Boozing beetles? How alcohol helps them thrive
Researchers have learned why alcohol attracts certain beetles and the important symbiotic relationships these beetles have to their fungi crops and habitat.
Ambrosia beetles are not an uncommon site in beer gardens when they sometimes take a dive into a person’s glass and now, a new study explains why alcohol attracts the insects.
The study was conducted by researchers from the University of Wuerzburg, the Max Planck Institute for Chemical Ecology, Ohio State University and the Wood Research Institute of the Technical University of Munich.
Published in the journal PNAS, the findings discuss how alcohol plays an important role in the formation of fungi that ambrosia beetles depend on.
Ambrosia beetles are a group of bark beetles with several thousand species and ambrosia beetles are able to cultivate fungi. The beetles grow the fungi and feed off of it.
The researchers set out to determine what it is about alcohol that draws the insects and how it impacts their agricultural efforts.
“It has long been known that alcohol is produced by weakened trees and that these trees are recognized and colonized by ambrosia beetles,” said Peter Biedermann, a co-author of the study. “And often you will find the roughly two millimeter long beetles in glasses of beer, when a beer garden is surrounded by old trees.”
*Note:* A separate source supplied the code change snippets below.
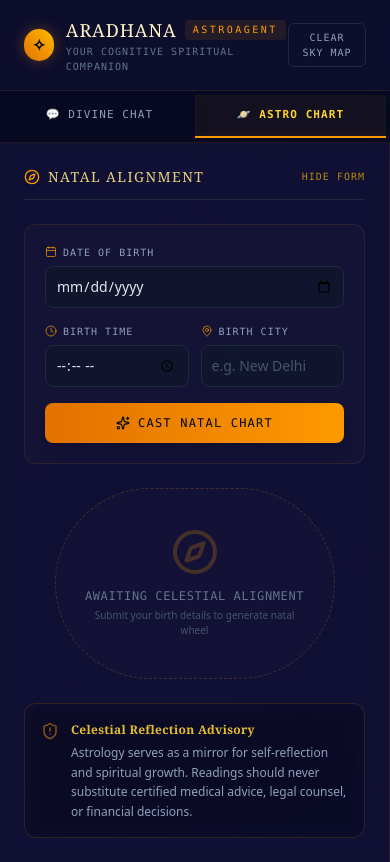
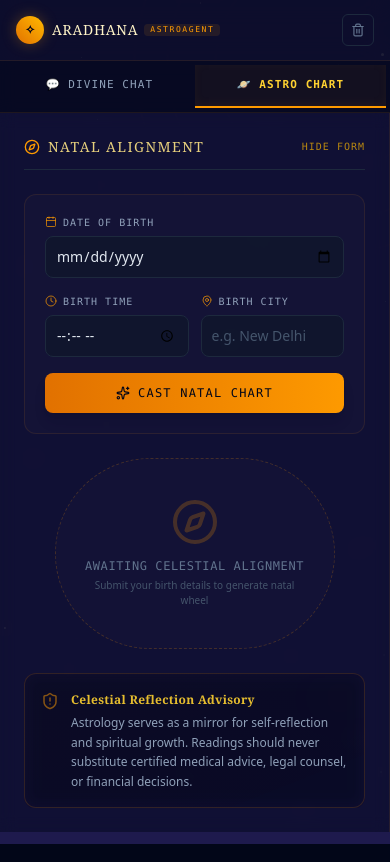
Before and after one commit to yashsinghal1234/AstroAgent, a React (Vite) app in the folder frontend/: page / in a window 390 px wide. Built offline with nearby package versions, Linux system fonts and the light colour scheme; a web font is replaced by a local one.

Commit message:
design(header): optimize header for mobile viewports, add responsive collapse for clear button and hide long subtitle

```diff
--- a/frontend/src/App.jsx
+++ b/frontend/src/App.jsx
@@ -2,7 +2,8 @@ import React, { useState, useEffect, useRef, useMemo } from "react";
 import {
   Sparkles, Send, MapPin, Calendar, Clock,
   HelpCircle, ShieldAlert, ArrowRight, RefreshCw,
-  Compass, Info, User, CheckCircle2, AlertCircle
+  Compass, Info, User, CheckCircle2, AlertCircle,
+  Trash2
 } from "lucide-react";
 
 // Determinsitic stars generator for celestial backdrop
@@ -691,24 +692,28 @@ export default function App() {
       </div>
 
       {/* HEADER */}
-      <header className="relative z-10 border-b border-amber-500/10 bg-slate-950/60 backdrop-blur-md px-6 py-4 flex items-center justify-between">
-        <div className="flex items-center gap-3">
-          <div className="h-8 w-8 rounded-full bg-gradient-to-tr from-amber-600 to-amber-400 flex items-center justify-center text-slate-950 font-bold shadow-[0_0_15px_rgba(245,158,11,0.3)]">
+      <header className="relative z-10 border-b border-amber-500/10 bg-slate-950/60 backdrop-blur-md px-4 sm:px-6 py-3.5 flex items-center justify-between gap-4 select-none">
+        <div className="flex items-center gap-2 sm:gap-3 min-w-0">
+          <div className="h-7 w-7 sm:h-8 sm:w-8 rounded-full bg-gradient-to-tr from-amber-600 to-amber-400 flex items-center justify-center text-slate-950 text-xs sm:text-sm font-bold shrink-0 shadow-[0_0_15px_rgba(245,158,11,0.3)]">
             ✧
           </div>
-          <div>
-            <h1 className="font-serif text-lg tracking-wider text-amber-100 flex items-center gap-2">
-              ARADHANA <span className="text-[10px] uppercase font-mono tracking-[0.25em] text-amber-500 bg-amber-500/10 px-2 py-0.5 rounded">ASTROAGENT</span>
+          <div className="min-w-0">
+            <h1 className="font-serif text-sm sm:text-lg tracking-wider text-amber-100 flex items-center gap-1.5 leading-none">
+              ARADHANA <span className="text-[8px] sm:text-[9.5px] uppercase font-mono tracking-[0.2em] text-amber-500 bg-amber-500/10 px-1.5 sm:px-2 py-0.5 rounded leading-none shrink-0">ASTROAGENT</span>
             </h1>
-            <p className="text-[10px] font-mono text-slate-500 tracking-[0.1em]">YOUR COGNITIVE SPIRITUAL COMPANION</p>
+            <p className="text-[8.5px] sm:text-[9.5px] font-mono text-slate-500 tracking-[0.08em] mt-1 hidden sm:block">YOUR COGNITIVE SPIRITUAL COMPANION</p>
           </div>
         </div>
-        <div className="flex items-center gap-3">
+        <div className="flex items-center gap-2 shrink-0">
           <button
+            type="button"
             onClick={handleClearHistory}
-            className="text-[10px] font-mono tracking-widest text-slate-400 hover:text-red-400/80 transition-colors uppercase border border-slate-800 hover:border-red-950 px-3 py-1.5 rounded-md"
+            title="Clear Sky Map"
+            className="text-[9.5px] sm:text-[10px] font-mono tracking-wider sm:tracking-widest text-slate-400 hover:text-red-400/90 hover:bg-red-500/[0.03] transition-all uppercase border border-slate-800 hover:border-red-950/30 p-2 sm:px-3 sm:py-1.5 rounded-md flex items-center gap-1.5 group active:scale-[0.98]"
           >
-            Clear Sky Map
+            <Trash2 className="h-3.5 w-3.5 text-slate-500 group-hover:text-red-400/95 transition-colors" />
+            <span className="hidden md:inline">Clear Sky Map</span>
+            <span className="hidden sm:inline md:hidden">Clear Map</span>
           </button>
         </div>
       </header>
```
The researchers studied black timber bark beetles, a species of ambrosia beetle, in order to better understand how alcohol influenced the beetles’ farming.
Alcohol creates optimal environments that are perfect for the beetles to cultivate fungi and live in. The more food there is, the more offspring there will be among the beetle populations.
It’s a sustainable system and weeds, a common gardening problem, cannot flourish on bark that has higher levels of alcohol.
“An increase in the activity of alcohol-degrading enzymes allows the insects’ fungi to grow optimally in alcohol-rich wood, while alcohol is toxic to other microorganisms,” said Biedermann.
“At this level of alcohol, (two percent) the omnipresent molds, which can also be considered the “weeds” of fungal agriculture, only grow weekly and cannot overgrow the fungal gardens,” said Philipp Benz, a fellow researcher.
Ambrosia beetles are some of nature’s most successful sustainable farmers, according to Benz.
The researchers also observed complex social behaviors as the beetles took on different tasks to cultivate the fungi.
Some of the beetles cleaned tunnel systems, others helped clear dirt, and all the beetles seemed to work together with the goal of creating the perfect conditions for the fungi and beetles.
If a beetle colony moved to another tree, some would bring along spores from their old habitat in order to create new fungal gardens. The spores carried by the beetles can even produce alcohol, which helps with the cultivation in the new tree.
“Of course, they have to be more resistant to alcohol than other creatures,” said Biedermann.
“These characteristics are also of high potential interest from a biotechnological point of view since they might be transferable to other systems when better understood,” Benz concluded.
Image Credit: Gernot Kunz